● **Problem details**
Scan the material below and report how many lines include the string "WORKLOG"; nothing else belongs in the reply.

● **Supplied records**

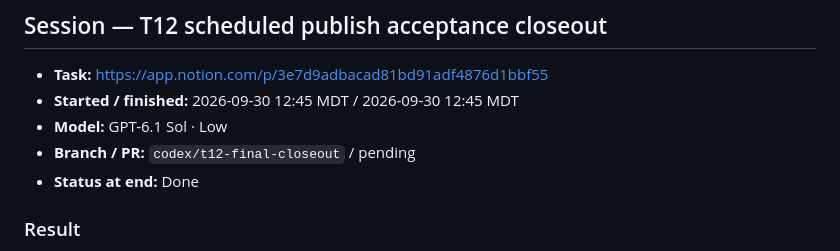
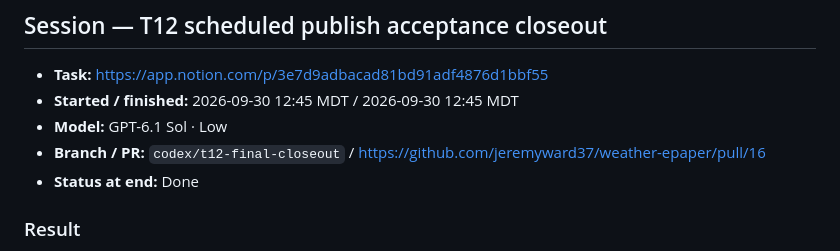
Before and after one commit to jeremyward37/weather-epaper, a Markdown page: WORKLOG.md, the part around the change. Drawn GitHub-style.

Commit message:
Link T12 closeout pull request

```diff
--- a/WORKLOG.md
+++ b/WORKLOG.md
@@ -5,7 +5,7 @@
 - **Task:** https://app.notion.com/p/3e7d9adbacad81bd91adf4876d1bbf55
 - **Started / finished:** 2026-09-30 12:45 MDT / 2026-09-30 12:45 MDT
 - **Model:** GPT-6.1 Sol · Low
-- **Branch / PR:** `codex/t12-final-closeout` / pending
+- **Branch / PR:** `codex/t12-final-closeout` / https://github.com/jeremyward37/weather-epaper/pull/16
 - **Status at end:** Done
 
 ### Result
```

==

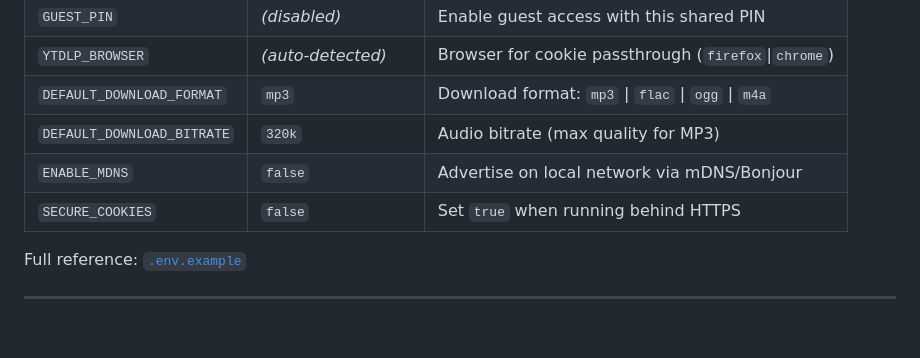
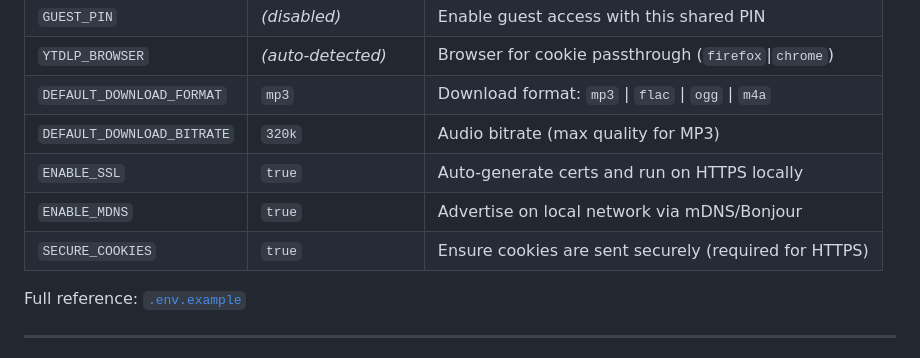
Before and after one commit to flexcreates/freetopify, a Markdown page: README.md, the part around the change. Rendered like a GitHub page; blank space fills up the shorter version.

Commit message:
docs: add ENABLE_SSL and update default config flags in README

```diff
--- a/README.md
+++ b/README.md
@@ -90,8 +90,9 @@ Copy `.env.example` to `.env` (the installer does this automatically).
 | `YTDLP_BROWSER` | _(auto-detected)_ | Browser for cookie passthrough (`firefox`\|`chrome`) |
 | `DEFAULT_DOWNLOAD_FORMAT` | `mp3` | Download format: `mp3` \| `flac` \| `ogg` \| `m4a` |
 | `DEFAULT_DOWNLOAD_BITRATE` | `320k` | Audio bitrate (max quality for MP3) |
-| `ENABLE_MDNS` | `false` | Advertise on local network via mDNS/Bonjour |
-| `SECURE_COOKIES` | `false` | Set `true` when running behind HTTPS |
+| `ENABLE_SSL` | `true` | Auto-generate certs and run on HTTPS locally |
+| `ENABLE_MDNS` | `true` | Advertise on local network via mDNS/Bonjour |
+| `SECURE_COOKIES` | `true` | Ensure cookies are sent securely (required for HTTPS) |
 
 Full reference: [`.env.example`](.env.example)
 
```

--

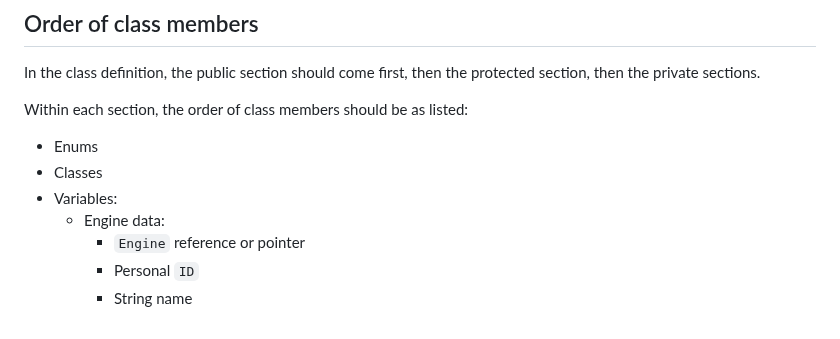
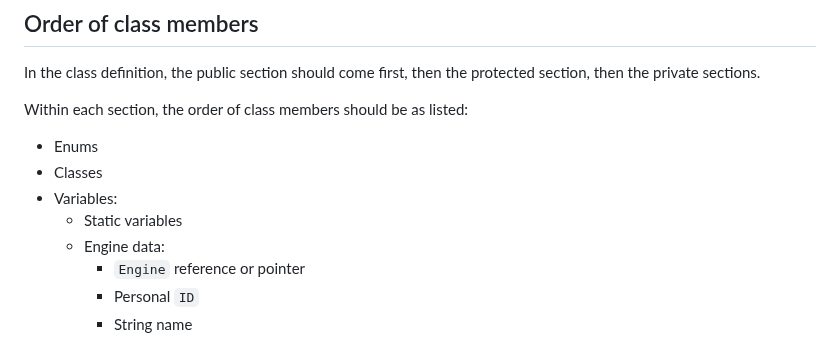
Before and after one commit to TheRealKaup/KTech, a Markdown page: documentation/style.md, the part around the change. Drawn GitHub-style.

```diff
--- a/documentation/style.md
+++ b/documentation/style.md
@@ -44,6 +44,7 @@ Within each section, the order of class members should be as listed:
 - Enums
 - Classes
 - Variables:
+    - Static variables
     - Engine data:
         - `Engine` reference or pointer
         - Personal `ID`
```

● **Written solution**
3